Canada's Core Public Infrastructure Survey: Public transit assets

Statistics Canada, in partnership with Infrastructure Canada, has launched a catalogue of the state of the nation's infrastructure to provide statistical information on the stock, condition, performance, and asset management strategies of Canada's core public infrastructure assets. This fifth release presents findings on public transit assets.

Key Findings:

Municipalities own over nine-tenths of all public transit assets

  • 315 government organizations across Canada owned public transit assets; most of these were municipal governments (292).
  • Municipal public transit assets consisted of 17,852 buses of various types, 3,479 railcars, 1,281 specialized transit vehicles, 247 streetcars, and 12 ferries.
  • There were 28,140 transit shelters and 740 passenger stations and terminals in 2016.
  • 96.6 percent of passenger stations and terminals and 91.8 percent of transit shelters were owned by government organizations

Large provincial variation of public transit assets in poor condition

  • 57.2 percent of all buses were purchased before 2009, with as much as 33.6 percent of buses reported below "good" condition
  • Manitoba (45.2%), Nova Scotia (39.5%), and New Brunswick (32.5%) had the highest proportion of buses in poor or very poor condition. 
  • 42.8 percent of all public rail-cars were purchased before 1999, with 39 percent of rail-cars reported below "good" condition
  • Alberta (39.0%) and Quebec (26.4%) reported larger shares of their railcar fleet in poor or very poor physical condition.

Majority of specialized transit for persons with disabilities reported in good or very good condition

  • Almost two-thirds (63.2%) of specialized transit were reported to be in good or very good physical condition in 2016, led by Quebec (91.8%).
  • The majority (85.3%) of specialized transit were purchased after 2009

Over two-thirds of roads and rail tracks dedicated to public transit were built before 2000

  • Over one-quarter (27.3%) of rail tracks and more than half (54.8%) of roads dedicated to public transit were reported to be below good physical condition
  • Ontario, Alberta, and Quebec accounted for just over three-quarters (75.7%) of all park and ride parking lots and nearly all (94.9%) passenger drop-off facilities.

Less than one-quarter of all public transit asset owners have an asset management plan

  • 24.8 percent of owners had an asset management plan for their public transit assets in 2016. Urban municipal owners were more likely (30.1%) than rural municipal owners (12.3%) to have such a plan.
  • Among those without an asset management plan, 33.8% intended to implement a plan within the next four years. 

Consistent with the key findings of the survey, most provincial jurisdictions have outlined requirements for municipalities to implement an asset management plan in order to receive federal gas tax funding.  A typical asset management plan includes a comprehensive state of the infrastructure report, a level of service section, an asset management strategy, and a financial strategy to bridge the infrastructure deficit over the medium and long-term.

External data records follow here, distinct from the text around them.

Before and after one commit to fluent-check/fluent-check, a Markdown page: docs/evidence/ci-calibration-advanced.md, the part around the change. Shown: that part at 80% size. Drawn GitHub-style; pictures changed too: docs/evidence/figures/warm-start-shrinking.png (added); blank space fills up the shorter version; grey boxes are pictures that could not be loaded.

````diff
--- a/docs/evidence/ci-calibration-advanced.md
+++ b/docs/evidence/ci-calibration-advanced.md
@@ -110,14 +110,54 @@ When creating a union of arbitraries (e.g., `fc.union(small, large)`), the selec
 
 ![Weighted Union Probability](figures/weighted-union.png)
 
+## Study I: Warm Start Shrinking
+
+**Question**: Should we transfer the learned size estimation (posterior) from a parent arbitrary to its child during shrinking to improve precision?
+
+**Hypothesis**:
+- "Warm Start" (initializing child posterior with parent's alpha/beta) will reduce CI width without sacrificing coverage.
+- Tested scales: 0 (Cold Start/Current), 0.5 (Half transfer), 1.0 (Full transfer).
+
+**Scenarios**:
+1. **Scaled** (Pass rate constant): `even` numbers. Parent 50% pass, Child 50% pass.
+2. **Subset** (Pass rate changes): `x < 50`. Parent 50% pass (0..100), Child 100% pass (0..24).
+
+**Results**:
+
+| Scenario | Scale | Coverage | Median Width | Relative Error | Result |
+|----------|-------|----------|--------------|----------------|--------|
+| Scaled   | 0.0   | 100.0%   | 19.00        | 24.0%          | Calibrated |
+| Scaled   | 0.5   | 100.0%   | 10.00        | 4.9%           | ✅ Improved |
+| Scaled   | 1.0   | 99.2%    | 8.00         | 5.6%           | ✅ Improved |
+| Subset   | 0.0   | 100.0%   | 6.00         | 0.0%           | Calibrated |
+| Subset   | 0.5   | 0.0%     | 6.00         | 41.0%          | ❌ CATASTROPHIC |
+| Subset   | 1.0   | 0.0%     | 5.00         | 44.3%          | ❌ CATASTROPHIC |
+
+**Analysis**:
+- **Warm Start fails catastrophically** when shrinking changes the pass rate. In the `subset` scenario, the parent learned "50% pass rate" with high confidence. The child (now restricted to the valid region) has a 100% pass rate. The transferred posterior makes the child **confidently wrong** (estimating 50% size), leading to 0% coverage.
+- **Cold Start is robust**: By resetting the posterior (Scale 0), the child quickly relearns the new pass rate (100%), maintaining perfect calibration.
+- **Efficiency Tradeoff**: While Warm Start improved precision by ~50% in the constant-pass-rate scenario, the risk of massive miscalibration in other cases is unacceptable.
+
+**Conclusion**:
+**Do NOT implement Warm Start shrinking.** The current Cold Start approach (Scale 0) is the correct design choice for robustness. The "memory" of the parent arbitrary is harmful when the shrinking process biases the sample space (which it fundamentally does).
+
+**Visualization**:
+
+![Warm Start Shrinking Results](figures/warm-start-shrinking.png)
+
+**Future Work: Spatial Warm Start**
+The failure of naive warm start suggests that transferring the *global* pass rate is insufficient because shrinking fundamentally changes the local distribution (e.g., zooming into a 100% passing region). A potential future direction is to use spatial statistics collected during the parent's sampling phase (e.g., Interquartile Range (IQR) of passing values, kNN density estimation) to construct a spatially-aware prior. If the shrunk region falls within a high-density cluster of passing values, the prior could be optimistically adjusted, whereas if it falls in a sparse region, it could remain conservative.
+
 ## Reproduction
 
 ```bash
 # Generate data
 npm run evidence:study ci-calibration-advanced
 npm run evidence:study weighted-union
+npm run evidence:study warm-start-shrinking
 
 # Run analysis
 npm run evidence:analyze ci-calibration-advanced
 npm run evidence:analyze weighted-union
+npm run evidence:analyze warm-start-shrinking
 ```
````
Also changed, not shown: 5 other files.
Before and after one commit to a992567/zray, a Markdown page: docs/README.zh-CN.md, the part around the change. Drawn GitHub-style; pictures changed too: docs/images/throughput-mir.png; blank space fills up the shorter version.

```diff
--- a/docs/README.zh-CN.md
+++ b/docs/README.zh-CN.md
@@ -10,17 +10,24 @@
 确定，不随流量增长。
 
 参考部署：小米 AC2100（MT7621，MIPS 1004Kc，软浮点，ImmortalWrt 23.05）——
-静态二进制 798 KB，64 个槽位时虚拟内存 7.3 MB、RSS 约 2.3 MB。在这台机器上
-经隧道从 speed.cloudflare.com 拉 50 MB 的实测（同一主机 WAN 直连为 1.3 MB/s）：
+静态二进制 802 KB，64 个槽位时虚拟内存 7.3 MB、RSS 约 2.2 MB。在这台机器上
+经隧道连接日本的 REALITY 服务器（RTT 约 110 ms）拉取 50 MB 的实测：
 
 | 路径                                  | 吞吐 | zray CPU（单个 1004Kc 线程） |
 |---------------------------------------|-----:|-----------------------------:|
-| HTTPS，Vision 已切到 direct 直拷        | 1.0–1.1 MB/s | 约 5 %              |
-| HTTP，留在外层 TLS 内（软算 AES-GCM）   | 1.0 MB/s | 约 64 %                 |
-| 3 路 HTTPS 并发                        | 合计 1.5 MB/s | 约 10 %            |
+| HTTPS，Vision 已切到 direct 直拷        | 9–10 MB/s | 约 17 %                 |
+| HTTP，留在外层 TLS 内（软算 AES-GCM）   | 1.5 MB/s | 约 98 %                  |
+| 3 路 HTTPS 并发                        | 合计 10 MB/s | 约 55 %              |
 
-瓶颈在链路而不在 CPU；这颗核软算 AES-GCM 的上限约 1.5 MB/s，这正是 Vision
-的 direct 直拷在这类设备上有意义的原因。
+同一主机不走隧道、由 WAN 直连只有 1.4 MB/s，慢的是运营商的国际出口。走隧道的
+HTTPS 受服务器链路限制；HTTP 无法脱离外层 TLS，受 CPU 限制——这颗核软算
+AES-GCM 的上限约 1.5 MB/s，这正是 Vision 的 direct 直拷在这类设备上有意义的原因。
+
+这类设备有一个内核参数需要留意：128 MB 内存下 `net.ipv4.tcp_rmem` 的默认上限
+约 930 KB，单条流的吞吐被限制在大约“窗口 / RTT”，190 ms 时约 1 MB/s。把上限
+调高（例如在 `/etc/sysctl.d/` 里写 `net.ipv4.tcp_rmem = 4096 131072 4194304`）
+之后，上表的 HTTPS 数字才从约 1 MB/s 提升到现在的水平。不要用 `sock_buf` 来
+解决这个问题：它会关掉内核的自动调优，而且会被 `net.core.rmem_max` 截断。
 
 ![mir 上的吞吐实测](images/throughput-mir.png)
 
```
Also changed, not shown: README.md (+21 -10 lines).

Contact us here to learn how PSD can assist with the development and implementation of an effective asset management plan and ensure that your municipality can meet provincial requirements to receive funding.

The full release from Statistics Canada can be found here.